### Work instructions:
The output must reproduce each line of the data word for word.

### The input:
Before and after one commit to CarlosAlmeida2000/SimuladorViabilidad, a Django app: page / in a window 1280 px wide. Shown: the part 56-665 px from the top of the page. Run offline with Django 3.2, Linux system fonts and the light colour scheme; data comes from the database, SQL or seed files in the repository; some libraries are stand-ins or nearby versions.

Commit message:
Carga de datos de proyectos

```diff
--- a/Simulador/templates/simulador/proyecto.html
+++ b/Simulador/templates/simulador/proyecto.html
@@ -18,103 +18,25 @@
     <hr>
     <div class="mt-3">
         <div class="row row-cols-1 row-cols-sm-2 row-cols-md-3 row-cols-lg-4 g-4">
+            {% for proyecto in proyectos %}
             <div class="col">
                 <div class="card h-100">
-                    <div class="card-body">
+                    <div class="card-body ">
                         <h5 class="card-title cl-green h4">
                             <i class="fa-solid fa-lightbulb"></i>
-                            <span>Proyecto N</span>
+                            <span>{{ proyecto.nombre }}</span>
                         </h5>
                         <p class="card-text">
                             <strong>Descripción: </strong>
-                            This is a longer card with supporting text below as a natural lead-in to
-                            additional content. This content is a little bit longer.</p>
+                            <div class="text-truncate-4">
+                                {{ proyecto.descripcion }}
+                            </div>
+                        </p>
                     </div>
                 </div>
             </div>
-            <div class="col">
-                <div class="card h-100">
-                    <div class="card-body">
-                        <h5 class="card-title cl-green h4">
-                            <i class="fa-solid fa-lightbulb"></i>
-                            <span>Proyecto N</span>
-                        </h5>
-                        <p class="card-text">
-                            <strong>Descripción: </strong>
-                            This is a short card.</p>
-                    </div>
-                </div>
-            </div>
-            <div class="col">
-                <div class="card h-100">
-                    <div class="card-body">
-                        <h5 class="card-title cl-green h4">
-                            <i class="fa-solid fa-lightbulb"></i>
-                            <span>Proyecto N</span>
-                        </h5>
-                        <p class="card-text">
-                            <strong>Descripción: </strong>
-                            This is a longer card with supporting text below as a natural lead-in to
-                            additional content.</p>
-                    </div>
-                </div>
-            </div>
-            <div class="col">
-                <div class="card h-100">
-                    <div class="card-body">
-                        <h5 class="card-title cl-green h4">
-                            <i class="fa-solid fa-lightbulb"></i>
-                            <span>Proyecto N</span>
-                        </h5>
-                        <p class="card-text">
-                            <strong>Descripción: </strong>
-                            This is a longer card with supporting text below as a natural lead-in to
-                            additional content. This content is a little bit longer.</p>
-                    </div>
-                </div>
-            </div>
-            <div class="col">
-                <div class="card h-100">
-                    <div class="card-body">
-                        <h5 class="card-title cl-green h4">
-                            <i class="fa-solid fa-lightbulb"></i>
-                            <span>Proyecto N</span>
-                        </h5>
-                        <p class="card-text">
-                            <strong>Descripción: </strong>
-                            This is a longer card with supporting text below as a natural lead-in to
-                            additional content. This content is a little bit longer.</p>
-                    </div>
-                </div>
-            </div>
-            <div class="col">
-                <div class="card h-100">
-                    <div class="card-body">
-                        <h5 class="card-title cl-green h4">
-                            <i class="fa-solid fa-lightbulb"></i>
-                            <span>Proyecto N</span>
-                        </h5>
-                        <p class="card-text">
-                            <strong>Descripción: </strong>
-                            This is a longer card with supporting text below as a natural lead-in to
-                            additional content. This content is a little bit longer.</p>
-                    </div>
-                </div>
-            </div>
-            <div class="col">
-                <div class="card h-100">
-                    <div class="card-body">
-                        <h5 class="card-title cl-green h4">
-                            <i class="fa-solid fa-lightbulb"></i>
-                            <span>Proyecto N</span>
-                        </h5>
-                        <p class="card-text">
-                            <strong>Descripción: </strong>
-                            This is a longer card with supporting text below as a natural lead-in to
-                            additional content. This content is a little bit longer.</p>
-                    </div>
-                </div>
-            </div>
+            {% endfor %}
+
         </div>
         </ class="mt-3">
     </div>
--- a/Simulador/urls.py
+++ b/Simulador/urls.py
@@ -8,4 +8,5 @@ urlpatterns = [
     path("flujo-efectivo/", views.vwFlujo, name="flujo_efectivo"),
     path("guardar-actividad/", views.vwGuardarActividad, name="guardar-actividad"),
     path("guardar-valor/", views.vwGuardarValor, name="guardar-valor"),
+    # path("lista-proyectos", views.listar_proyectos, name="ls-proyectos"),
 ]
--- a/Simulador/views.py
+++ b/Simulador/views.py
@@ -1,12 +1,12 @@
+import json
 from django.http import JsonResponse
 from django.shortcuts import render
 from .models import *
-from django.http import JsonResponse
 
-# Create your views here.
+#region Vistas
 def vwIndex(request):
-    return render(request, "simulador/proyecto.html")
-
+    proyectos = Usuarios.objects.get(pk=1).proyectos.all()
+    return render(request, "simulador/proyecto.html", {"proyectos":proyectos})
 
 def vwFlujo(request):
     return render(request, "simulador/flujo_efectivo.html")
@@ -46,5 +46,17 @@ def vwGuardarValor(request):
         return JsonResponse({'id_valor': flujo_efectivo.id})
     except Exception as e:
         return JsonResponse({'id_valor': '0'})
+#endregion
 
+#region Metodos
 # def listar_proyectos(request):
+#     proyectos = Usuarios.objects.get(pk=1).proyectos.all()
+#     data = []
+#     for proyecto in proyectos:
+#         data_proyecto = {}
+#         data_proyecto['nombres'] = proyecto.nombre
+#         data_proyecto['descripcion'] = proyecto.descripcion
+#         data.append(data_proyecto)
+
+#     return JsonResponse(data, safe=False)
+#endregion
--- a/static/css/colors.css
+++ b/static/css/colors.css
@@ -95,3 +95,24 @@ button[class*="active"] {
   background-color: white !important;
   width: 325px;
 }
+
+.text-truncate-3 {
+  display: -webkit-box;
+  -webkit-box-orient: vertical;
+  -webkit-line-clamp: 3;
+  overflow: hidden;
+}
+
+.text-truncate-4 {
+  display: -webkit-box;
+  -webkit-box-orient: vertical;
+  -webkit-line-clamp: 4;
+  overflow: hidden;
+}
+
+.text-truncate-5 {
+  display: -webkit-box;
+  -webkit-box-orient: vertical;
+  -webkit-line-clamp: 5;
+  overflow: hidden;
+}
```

### Task response:
Before and after one commit to CarlosAlmeida2000/SimuladorViabilidad, a Django app: page / in a window 1280 px wide. Shown: the part 56-665 px from the top of the page. Run offline with Django 3.2, Linux system fonts and the light colour scheme; data comes from the database, SQL or seed files in the repository; some libraries are stand-ins or nearby versions.

Commit message:
Carga de datos de proyectos

```diff
--- a/Simulador/templates/simulador/proyecto.html
+++ b/Simulador/templates/simulador/proyecto.html
@@ -18,103 +18,25 @@
     <hr>
     <div class="mt-3">
         <div class="row row-cols-1 row-cols-sm-2 row-cols-md-3 row-cols-lg-4 g-4">
+            {% for proyecto in proyectos %}
             <div class="col">
                 <div class="card h-100">
-                    <div class="card-body">
+                    <div class="card-body ">
                         <h5 class="card-title cl-green h4">
                             <i class="fa-solid fa-lightbulb"></i>
-                            <span>Proyecto N</span>
+                            <span>{{ proyecto.nombre }}</span>
                         </h5>
                         <p class="card-text">
                             <strong>Descripción: </strong>
-                            This is a longer card with supporting text below as a natural lead-in to
-                            additional content. This content is a little bit longer.</p>
+                            <div class="text-truncate-4">
+                                {{ proyecto.descripcion }}
+                            </div>
+                        </p>
                     </div>
                 </div>
             </div>
-            <div class="col">
-                <div class="card h-100">
-                    <div class="card-body">
-                        <h5 class="card-title cl-green h4">
-                            <i class="fa-solid fa-lightbulb"></i>
-                            <span>Proyecto N</span>
-                        </h5>
-                        <p class="card-text">
-                            <strong>Descripción: </strong>
-                            This is a short card.</p>
-                    </div>
-                </div>
-            </div>
-            <div class="col">
-                <div class="card h-100">
-                    <div class="card-body">
-                        <h5 class="card-title cl-green h4">
-                            <i class="fa-solid fa-lightbulb"></i>
-                            <span>Proyecto N</span>
-                        </h5>
-                        <p class="card-text">
-                            <strong>Descripción: </strong>
-                            This is a longer card with supporting text below as a natural lead-in to
-                            additional content.</p>
-                    </div>
-                </div>
-            </div>
-            <div class="col">
-                <div class="card h-100">
-                    <div class="card-body">
-                        <h5 class="card-title cl-green h4">
-                            <i class="fa-solid fa-lightbulb"></i>
-                            <span>Proyecto N</span>
-                        </h5>
-                        <p class="card-text">
-                            <strong>Descripción: </strong>
-                            This is a longer card with supporting text below as a natural lead-in to
-                            additional content. This content is a little bit longer.</p>
-                    </div>
-                </div>
-            </div>
-            <div class="col">
-                <div class="card h-100">
-                    <div class="card-body">
-                        <h5 class="card-title cl-green h4">
-                            <i class="fa-solid fa-lightbulb"></i>
-                            <span>Proyecto N</span>
-                        </h5>
-                        <p class="card-text">
-                            <strong>Descripción: </strong>
-                            This is a longer card with supporting text below as a natural lead-in to
-                            additional content. This content is a little bit longer.</p>
-                    </div>
-                </div>
-            </div>
-            <div class="col">
-                <div class="card h-100">
-                    <div class="card-body">
-                        <h5 class="card-title cl-green h4">
-                            <i class="fa-solid fa-lightbulb"></i>
-                            <span>Proyecto N</span>
-                        </h5>
-                        <p class="card-text">
-                            <strong>Descripción: </strong>
-                            This is a longer card with supporting text below as a natural lead-in to
-                            additional content. This content is a little bit longer.</p>
-                    </div>
-                </div>
-            </div>
-            <div class="col">
-                <div class="card h-100">
-                    <div class="card-body">
-                        <h5 class="card-title cl-green h4">
-                            <i class="fa-solid fa-lightbulb"></i>
-                            <span>Proyecto N</span>
-                        </h5>
-                        <p class="card-text">
-                            <strong>Descripción: </strong>
-                            This is a longer card with supporting text below as a natural lead-in to
-                            additional content. This content is a little bit longer.</p>
-                    </div>
-                </div>
-            </div>
+            {% endfor %}
+
         </div>
         </ class="mt-3">
     </div>
--- a/Simulador/urls.py
+++ b/Simulador/urls.py
@@ -8,4 +8,5 @@ urlpatterns = [
     path("flujo-efectivo/", views.vwFlujo, name="flujo_efectivo"),
     path("guardar-actividad/", views.vwGuardarActividad, name="guardar-actividad"),
     path("guardar-valor/", views.vwGuardarValor, name="guardar-valor"),
+    # path("lista-proyectos", views.listar_proyectos, name="ls-proyectos"),
 ]
--- a/Simulador/views.py
+++ b/Simulador/views.py
@@ -1,12 +1,12 @@
+import json
 from django.http import JsonResponse
 from django.shortcuts import render
 from .models import *
-from django.http import JsonResponse
 
-# Create your views here.
+#region Vistas
 def vwIndex(request):
-    return render(request, "simulador/proyecto.html")
-
+    proyectos = Usuarios.objects.get(pk=1).proyectos.all()
+    return render(request, "simulador/proyecto.html", {"proyectos":proyectos})
 
 def vwFlujo(request):
     return render(request, "simulador/flujo_efectivo.html")
@@ -46,5 +46,17 @@ def vwGuardarValor(request):
         return JsonResponse({'id_valor': flujo_efectivo.id})
     except Exception as e:
         return JsonResponse({'id_valor': '0'})
+#endregion
 
+#region Metodos
 # def listar_proyectos(request):
+#     proyectos = Usuarios.objects.get(pk=1).proyectos.all()
+#     data = []
+#     for proyecto in proyectos:
+#         data_proyecto = {}
+#         data_proyecto['nombres'] = proyecto.nombre
+#         data_proyecto['descripcion'] = proyecto.descripcion
+#         data.append(data_proyecto)
+
+#     return JsonResponse(data, safe=False)
+#endregion
--- a/static/css/colors.css
+++ b/static/css/colors.css
@@ -95,3 +95,24 @@ button[class*="active"] {
   background-color: white !important;
   width: 325px;
 }
+
+.text-truncate-3 {
+  display: -webkit-box;
+  -webkit-box-orient: vertical;
+  -webkit-line-clamp: 3;
+  overflow: hidden;
+}
+
+.text-truncate-4 {
+  display: -webkit-box;
+  -webkit-box-orient: vertical;
+  -webkit-line-clamp: 4;
+  overflow: hidden;
+}
+
+.text-truncate-5 {
+  display: -webkit-box;
+  -webkit-box-orient: vertical;
+  -webkit-line-clamp: 5;
+  overflow: hidden;
+}
```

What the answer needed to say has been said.